* [WHAT THE TASK REQUIRES]: Where in the entries below does "Layout" appear? Copy every line that has it.

Edit tracking data
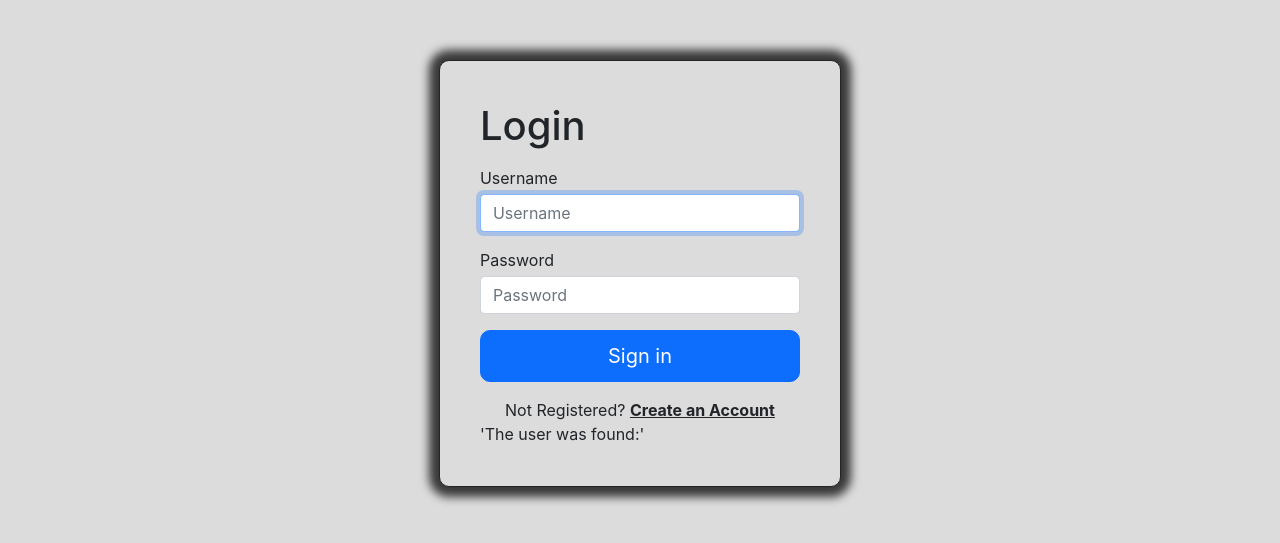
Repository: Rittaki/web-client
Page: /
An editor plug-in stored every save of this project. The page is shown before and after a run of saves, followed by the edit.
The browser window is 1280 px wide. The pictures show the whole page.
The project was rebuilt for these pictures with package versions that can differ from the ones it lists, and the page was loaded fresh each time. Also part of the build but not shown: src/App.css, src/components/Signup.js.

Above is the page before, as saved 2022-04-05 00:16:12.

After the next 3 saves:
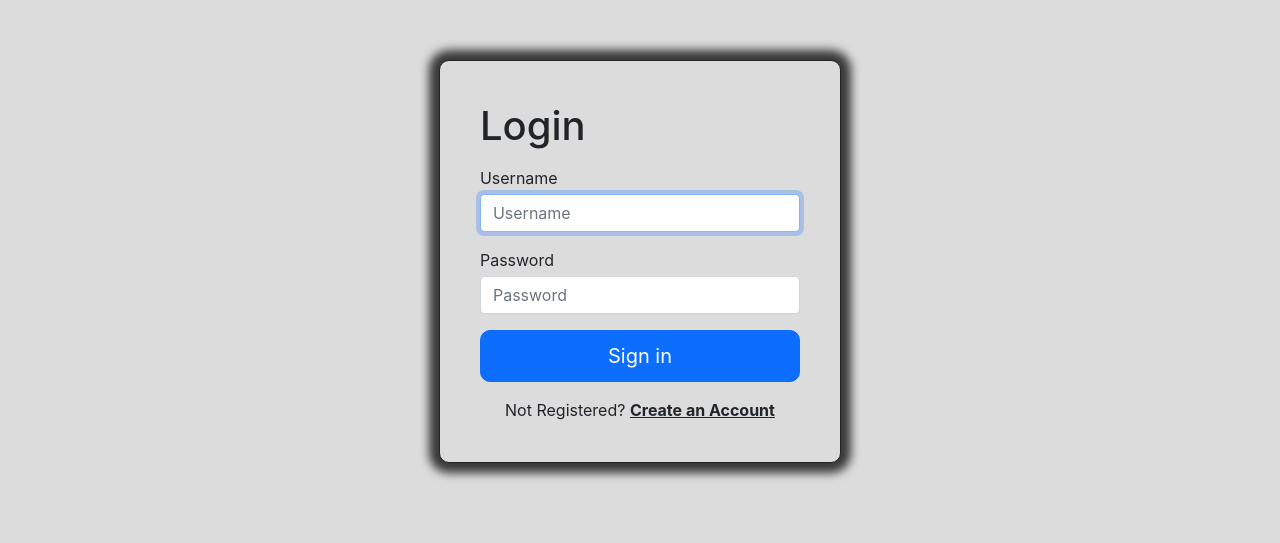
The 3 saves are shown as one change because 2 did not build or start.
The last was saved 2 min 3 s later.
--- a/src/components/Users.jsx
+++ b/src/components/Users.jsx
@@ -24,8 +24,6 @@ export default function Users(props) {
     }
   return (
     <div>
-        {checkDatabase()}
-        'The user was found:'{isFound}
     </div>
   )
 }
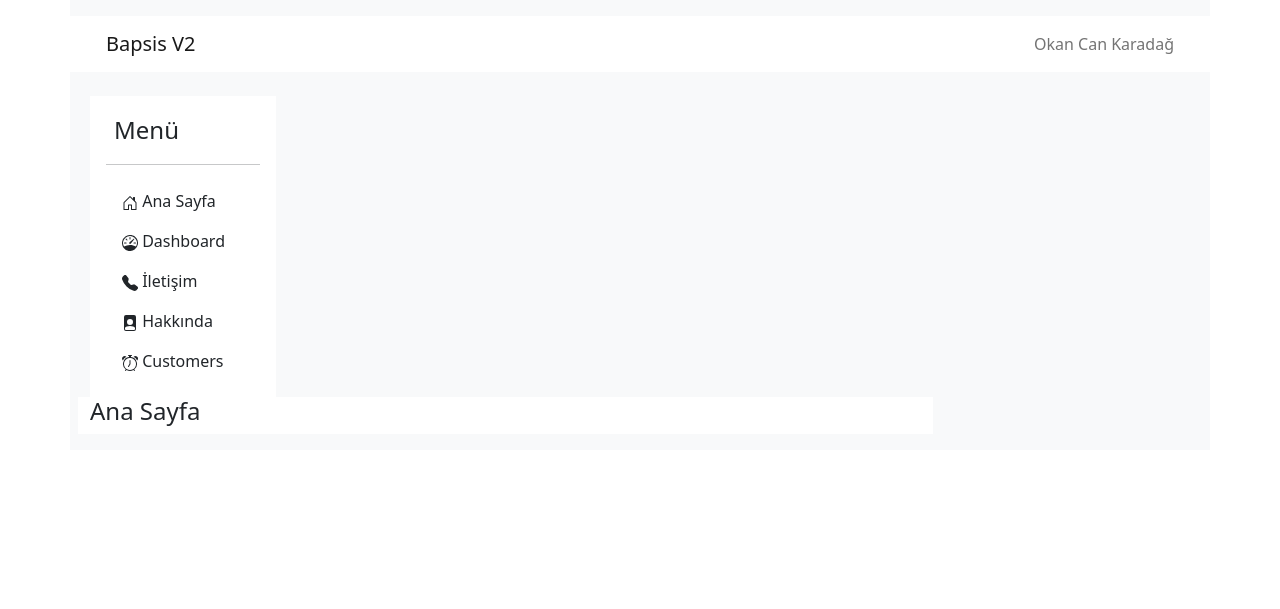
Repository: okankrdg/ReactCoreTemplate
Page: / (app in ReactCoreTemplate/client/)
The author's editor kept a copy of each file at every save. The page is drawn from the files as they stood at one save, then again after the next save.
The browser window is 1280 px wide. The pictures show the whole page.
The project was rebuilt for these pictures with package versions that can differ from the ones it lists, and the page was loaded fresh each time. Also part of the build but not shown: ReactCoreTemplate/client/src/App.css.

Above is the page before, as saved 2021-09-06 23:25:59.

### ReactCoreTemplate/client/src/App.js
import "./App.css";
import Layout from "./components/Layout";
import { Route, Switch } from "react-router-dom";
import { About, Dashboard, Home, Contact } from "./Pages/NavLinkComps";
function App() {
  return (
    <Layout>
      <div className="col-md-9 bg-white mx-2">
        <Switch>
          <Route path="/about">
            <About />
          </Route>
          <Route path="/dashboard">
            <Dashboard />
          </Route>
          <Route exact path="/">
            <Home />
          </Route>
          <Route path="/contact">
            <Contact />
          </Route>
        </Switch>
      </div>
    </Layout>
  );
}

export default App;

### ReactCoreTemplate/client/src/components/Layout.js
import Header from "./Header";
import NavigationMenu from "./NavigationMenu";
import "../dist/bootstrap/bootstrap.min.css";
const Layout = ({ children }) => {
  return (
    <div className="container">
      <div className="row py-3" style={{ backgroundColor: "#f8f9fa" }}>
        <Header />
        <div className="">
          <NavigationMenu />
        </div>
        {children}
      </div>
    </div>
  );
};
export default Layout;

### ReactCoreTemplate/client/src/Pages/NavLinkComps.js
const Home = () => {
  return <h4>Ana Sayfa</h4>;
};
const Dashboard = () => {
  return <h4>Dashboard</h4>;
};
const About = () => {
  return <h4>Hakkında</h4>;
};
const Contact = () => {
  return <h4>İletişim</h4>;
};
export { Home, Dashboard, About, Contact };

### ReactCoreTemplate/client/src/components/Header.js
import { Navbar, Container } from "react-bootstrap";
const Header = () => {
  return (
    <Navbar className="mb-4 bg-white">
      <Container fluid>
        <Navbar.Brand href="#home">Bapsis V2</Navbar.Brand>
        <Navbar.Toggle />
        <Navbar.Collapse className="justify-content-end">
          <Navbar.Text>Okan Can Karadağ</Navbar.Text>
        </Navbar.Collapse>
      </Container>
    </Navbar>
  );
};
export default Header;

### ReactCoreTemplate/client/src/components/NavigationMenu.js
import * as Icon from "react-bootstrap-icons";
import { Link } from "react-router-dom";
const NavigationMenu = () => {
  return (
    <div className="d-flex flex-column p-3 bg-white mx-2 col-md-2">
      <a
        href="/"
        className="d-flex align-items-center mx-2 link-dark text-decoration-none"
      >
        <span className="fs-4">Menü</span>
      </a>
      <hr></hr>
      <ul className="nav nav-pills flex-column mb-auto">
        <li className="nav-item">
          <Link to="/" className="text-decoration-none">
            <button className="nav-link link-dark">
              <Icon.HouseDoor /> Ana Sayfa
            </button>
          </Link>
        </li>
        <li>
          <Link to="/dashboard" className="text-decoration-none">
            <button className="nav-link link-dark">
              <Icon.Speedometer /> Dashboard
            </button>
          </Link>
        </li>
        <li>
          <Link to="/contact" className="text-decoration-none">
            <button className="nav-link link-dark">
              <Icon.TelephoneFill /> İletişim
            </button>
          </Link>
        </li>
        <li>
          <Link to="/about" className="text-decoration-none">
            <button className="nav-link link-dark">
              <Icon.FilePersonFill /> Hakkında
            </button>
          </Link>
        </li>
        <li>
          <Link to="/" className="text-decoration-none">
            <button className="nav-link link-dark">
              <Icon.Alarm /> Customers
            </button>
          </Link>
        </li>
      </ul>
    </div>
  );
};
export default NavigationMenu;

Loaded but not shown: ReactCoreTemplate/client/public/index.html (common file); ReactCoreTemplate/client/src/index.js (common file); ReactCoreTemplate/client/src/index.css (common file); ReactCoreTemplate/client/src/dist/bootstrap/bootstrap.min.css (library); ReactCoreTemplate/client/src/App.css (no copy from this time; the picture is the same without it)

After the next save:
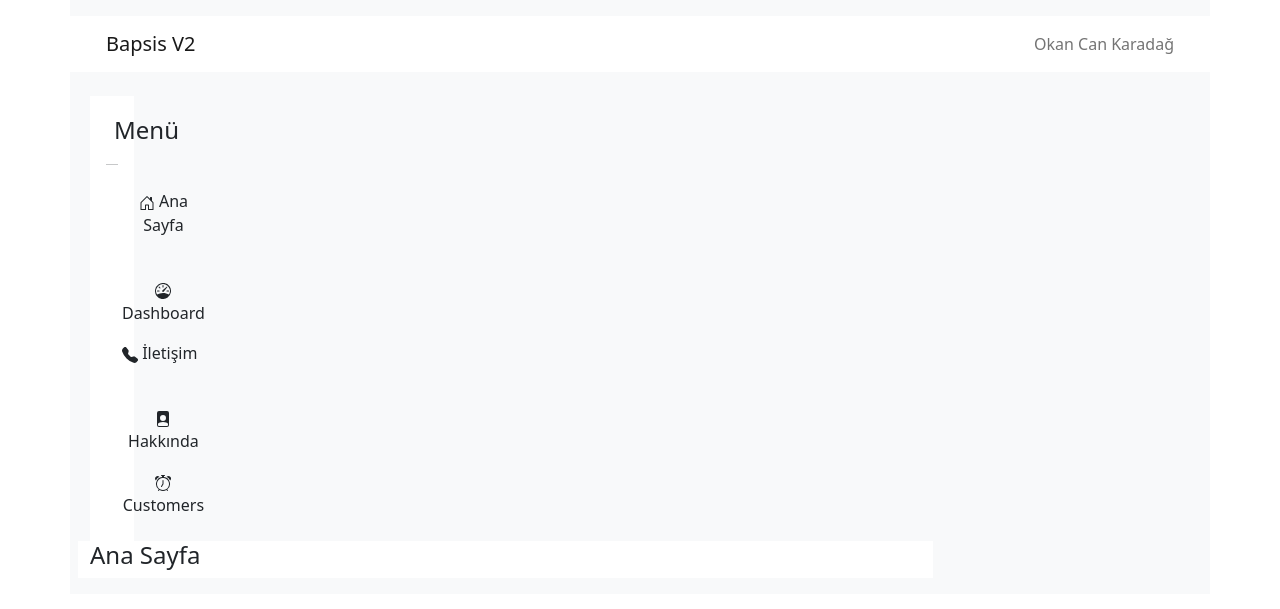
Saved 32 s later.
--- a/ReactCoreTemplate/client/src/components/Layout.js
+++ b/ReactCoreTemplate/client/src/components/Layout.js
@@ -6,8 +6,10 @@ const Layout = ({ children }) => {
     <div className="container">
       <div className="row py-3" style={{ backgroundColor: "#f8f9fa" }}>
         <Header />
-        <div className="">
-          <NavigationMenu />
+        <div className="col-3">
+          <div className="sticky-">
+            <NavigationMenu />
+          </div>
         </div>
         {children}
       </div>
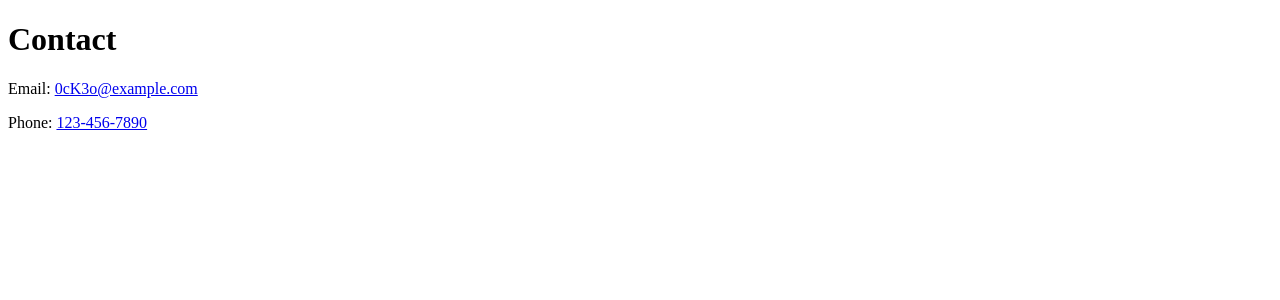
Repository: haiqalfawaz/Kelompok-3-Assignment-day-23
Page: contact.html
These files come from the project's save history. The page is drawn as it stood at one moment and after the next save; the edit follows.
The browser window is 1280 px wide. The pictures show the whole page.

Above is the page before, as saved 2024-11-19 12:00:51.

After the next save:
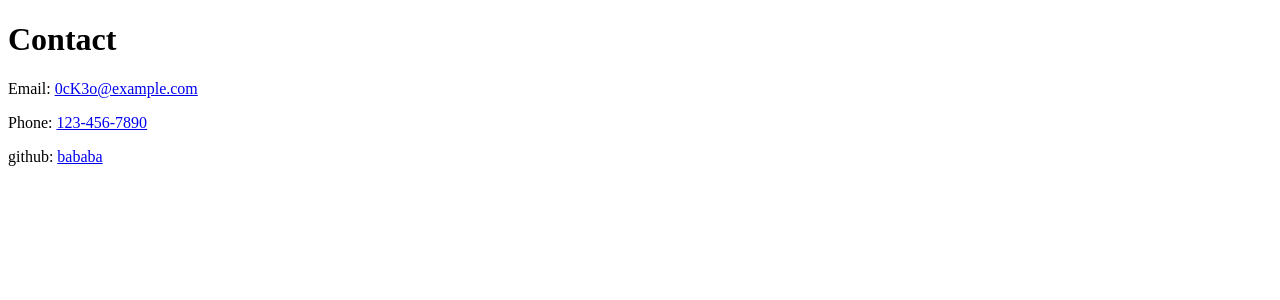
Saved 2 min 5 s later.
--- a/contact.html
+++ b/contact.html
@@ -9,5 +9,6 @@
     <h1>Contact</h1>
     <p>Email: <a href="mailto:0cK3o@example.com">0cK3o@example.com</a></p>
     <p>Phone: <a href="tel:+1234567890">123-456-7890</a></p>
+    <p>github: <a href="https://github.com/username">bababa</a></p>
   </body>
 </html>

* [ANSWER TO THIS EXERCISE]:
import Layout from "./components/Layout";
    <Layout>
    </Layout>
### ReactCoreTemplate/client/src/components/Layout.js
const Layout = ({ children }) => {
export default Layout;
--- a/ReactCoreTemplate/client/src/components/Layout.js
+++ b/ReactCoreTemplate/client/src/components/Layout.js
@@ -6,8 +6,10 @@ const Layout = ({ children }) => {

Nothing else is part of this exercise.